Iceberg in Mist

Iceberg in mist by Gerhard Richter.

Before visiting the exhibition at the Tate Modern, I hadn’t come across this artist and his work before, however, after the exhibition I ended up purchasing postcards, posters and copies of his wonderful work.

Walking through I came across this painting in particular with it’s dusty colours and ethereal atmosphere, I found myself staring and standing in front of it for about ten minutes. What I was staring at for so long is still uncertain. Maybe I was waiting for my eyes to focus and the mist to clear?

I just love the way the artist has constructed this painting. Richter managed to keep me in an almost enjoyable purgatory, waiting for the beauty of the iceberg to emerge, however maybe the beauty is the descending haze itself?

The Luncheon

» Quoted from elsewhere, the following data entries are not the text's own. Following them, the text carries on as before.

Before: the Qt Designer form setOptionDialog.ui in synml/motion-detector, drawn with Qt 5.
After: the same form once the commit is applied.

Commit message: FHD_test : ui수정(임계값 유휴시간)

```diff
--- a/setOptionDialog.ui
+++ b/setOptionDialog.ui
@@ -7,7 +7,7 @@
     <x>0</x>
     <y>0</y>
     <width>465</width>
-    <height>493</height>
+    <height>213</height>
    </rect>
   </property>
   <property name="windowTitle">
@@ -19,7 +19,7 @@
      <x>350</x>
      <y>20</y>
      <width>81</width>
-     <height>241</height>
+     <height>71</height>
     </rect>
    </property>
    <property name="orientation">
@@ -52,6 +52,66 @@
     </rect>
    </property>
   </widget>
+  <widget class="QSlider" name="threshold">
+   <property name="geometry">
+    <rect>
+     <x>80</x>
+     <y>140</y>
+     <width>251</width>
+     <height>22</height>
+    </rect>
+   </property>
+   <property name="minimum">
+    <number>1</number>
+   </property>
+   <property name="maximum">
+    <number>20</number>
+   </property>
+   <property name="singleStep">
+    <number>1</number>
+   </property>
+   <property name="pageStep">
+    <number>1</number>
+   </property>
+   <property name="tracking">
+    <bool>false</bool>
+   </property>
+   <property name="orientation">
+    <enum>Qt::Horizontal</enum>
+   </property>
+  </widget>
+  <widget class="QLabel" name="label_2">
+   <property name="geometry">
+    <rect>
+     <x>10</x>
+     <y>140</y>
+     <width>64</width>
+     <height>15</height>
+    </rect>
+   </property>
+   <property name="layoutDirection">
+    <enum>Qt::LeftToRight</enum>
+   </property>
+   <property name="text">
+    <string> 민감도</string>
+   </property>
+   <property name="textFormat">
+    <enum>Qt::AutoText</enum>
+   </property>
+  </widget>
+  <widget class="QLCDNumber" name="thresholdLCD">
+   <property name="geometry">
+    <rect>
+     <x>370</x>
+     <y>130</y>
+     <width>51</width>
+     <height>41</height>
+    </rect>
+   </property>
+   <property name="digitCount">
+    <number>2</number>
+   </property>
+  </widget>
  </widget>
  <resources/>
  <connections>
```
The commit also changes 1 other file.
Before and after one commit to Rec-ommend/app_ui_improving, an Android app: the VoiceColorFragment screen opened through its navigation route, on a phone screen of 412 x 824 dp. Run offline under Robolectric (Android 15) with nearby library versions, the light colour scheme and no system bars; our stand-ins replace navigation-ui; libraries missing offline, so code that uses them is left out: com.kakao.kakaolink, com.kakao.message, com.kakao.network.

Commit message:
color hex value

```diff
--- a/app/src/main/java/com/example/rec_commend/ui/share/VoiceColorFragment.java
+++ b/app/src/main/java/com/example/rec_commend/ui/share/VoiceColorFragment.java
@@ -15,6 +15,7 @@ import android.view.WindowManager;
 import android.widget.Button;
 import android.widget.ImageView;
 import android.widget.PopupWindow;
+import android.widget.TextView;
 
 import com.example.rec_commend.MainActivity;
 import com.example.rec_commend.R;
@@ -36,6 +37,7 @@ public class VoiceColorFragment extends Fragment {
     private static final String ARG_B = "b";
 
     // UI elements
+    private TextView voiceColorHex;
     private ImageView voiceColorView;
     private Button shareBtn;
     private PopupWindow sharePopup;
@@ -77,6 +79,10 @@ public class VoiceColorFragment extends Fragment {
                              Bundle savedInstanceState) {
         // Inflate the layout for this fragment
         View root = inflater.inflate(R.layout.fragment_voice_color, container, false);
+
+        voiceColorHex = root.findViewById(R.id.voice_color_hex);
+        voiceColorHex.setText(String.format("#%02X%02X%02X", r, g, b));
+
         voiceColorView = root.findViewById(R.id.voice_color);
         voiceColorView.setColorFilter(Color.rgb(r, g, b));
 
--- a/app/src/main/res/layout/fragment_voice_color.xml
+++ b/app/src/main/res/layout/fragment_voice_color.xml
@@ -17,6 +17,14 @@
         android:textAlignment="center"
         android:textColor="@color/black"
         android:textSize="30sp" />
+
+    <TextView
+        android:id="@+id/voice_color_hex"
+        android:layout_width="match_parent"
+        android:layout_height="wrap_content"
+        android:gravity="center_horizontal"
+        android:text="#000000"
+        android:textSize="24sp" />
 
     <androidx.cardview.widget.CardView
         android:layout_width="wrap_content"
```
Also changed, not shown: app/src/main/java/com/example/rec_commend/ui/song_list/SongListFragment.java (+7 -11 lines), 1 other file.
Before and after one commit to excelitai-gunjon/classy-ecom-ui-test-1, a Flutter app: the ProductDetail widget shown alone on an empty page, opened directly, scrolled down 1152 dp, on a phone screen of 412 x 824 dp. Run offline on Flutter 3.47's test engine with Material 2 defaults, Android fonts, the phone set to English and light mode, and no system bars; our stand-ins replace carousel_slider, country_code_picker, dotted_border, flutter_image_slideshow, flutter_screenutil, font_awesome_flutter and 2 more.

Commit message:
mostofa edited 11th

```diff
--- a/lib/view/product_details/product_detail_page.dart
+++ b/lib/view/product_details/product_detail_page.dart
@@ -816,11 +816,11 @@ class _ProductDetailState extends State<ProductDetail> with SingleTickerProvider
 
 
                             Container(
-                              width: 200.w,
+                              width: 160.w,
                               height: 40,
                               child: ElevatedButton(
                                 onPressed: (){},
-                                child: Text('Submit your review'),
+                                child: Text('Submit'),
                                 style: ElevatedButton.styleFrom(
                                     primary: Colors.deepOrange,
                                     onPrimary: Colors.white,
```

“Welcome, enter, come in, please” usher the sharply spoken lady and gentleman, almost as sharp as the line between his shirt and lapel.

Like entering a seated formal luncheon, the curator of the exhibition has arranged his guest pieces into structured linier rows. Tom Eckersley may be ‘Master of the Poster’ but I’m not yet convinced about the seating plan.

Eckersley’s work was especially appetising during the 1930’s; he was amongst the most popular of Graphic artists during this period, producing his graphic work for many names including the RAF and most significantly London Transport where this relationship lasted for more than 50 years.  For me Eckersley’s work is consistent throughout his career and I am reminded of the classic 1950’s Swiss style. He seems to use a technique that is almost sanitary and fresh in appearance, sadly I did find the brilliant white walls swallowed his work in one humongous mouth full, however once overlooked, his powerful use of colour and geometrics soon came up for air.

With unambiguous modernist influences his focus is more on shape and colour than having any kind of perspective and depth. Almost Lego like in appearance, it seemed a child within him was positively determined to find what block fitted on top of another, and sure enough, he found it with wonderful ease.

If I’m being honest the exhibition failed to grab my attention, I understand he was possibly going for the ‘let-the-art-speak-for-itself’ method of display, but in this case the bright white overshadowed his pieces. I would have suggested bringing the work away from the walls, away from the brilliantness, even suspended in the center of the room would have let the work create it’s own shadow. However, once engaged I very much enjoyed his witty, colourful and direct method of communication.

Bon Apatite.

” Because the only people for me are the mad ones, the ones who are mad to live, mad to talk, mad to be saved, desirous of everything at the same time, the ones who never yawn or say a commonplace thing, but burn, burn, burn like fabulous yellow roman candles exploding like spiders across the stars”